**TASK**
All lines below containing "Research" are to be listed.

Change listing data
-- Opening Marker --

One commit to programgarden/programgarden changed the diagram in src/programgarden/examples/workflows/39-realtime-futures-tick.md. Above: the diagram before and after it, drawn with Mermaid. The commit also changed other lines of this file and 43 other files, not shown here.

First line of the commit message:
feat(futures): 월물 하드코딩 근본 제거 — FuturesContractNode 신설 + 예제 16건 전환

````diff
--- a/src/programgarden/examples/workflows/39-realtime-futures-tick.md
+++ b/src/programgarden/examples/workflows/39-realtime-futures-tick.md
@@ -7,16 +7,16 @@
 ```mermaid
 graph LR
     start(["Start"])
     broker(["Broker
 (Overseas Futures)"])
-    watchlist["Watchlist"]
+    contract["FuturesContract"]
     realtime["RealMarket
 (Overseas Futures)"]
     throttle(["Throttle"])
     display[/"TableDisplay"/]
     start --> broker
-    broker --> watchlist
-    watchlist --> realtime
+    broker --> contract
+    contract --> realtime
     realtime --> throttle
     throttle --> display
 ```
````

-- Closing Marker --
-- Opening Marker --

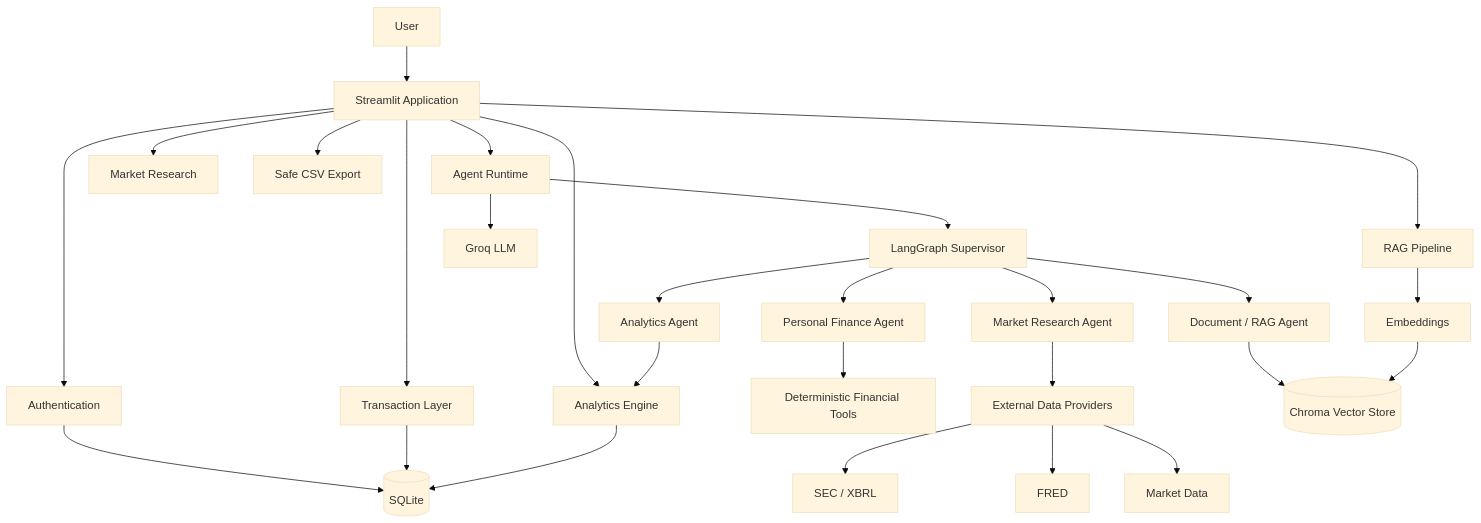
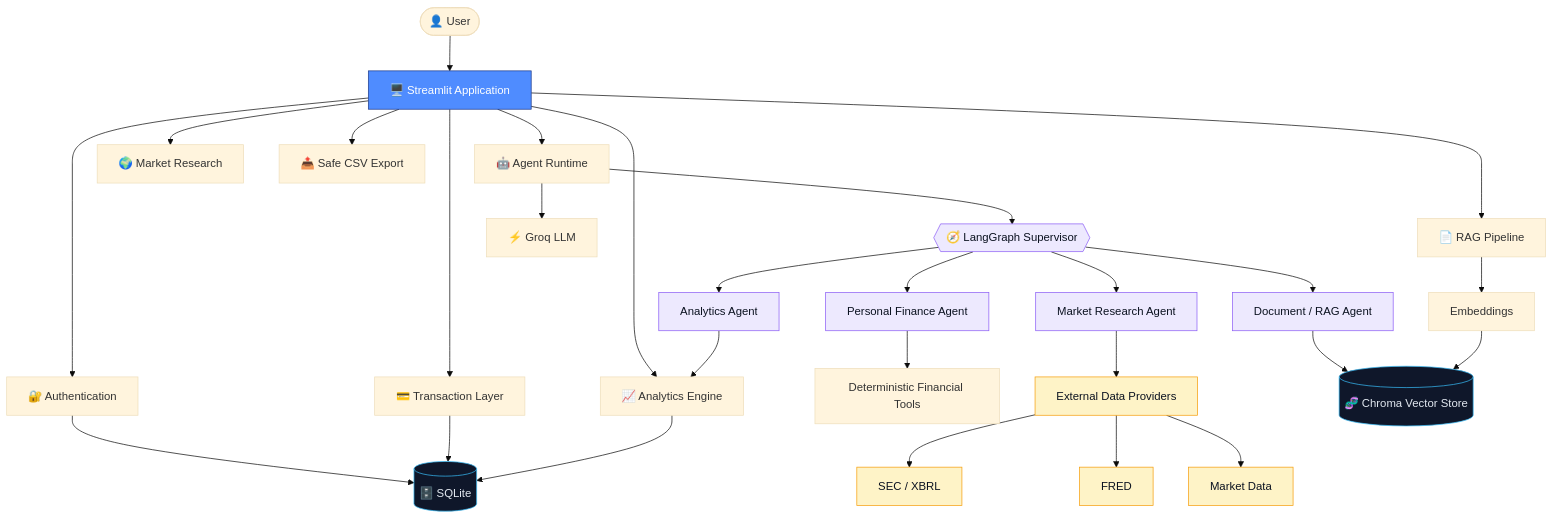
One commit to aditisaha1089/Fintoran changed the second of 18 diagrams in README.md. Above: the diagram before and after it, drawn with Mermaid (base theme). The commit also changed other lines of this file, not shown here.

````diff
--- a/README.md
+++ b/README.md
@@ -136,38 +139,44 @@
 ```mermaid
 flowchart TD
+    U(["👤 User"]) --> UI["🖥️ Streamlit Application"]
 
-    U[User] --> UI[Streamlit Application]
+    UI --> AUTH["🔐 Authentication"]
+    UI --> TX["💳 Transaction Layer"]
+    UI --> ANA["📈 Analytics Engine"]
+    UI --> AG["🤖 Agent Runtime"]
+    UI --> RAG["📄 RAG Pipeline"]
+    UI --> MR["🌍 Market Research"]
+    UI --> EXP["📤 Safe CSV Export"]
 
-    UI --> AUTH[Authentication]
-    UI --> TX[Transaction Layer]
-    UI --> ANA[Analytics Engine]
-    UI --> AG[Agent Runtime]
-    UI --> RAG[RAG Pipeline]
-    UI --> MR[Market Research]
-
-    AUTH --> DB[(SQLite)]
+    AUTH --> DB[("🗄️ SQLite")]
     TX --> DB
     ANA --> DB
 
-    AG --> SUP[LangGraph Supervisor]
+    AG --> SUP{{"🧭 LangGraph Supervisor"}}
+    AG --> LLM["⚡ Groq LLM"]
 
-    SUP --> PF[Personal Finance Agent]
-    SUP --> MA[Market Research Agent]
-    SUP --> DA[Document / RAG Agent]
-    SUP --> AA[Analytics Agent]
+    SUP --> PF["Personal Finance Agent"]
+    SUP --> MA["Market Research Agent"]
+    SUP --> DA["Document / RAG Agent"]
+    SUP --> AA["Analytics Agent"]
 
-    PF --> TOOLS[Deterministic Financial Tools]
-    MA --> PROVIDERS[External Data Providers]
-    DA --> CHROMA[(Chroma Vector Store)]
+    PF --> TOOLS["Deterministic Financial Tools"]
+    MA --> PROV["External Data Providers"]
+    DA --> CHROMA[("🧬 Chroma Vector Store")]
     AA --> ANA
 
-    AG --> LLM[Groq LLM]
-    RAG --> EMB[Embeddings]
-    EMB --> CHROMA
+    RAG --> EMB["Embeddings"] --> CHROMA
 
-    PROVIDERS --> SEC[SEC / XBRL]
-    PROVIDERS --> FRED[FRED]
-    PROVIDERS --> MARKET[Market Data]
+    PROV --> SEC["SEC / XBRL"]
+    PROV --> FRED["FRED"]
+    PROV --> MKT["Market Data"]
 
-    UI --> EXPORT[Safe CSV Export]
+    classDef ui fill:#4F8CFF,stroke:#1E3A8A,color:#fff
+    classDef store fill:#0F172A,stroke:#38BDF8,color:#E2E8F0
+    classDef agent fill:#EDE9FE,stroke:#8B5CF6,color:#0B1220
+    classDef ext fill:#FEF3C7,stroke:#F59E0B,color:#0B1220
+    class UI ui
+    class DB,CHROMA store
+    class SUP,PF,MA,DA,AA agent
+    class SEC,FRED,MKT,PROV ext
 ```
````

-- Closing Marker --

**EXERCISE OUTPUT**
+    UI --> MR["🌍 Market Research"]
-    UI --> MR[Market Research]
-    SUP --> MA[Market Research Agent]
+    SUP --> MA["Market Research Agent"]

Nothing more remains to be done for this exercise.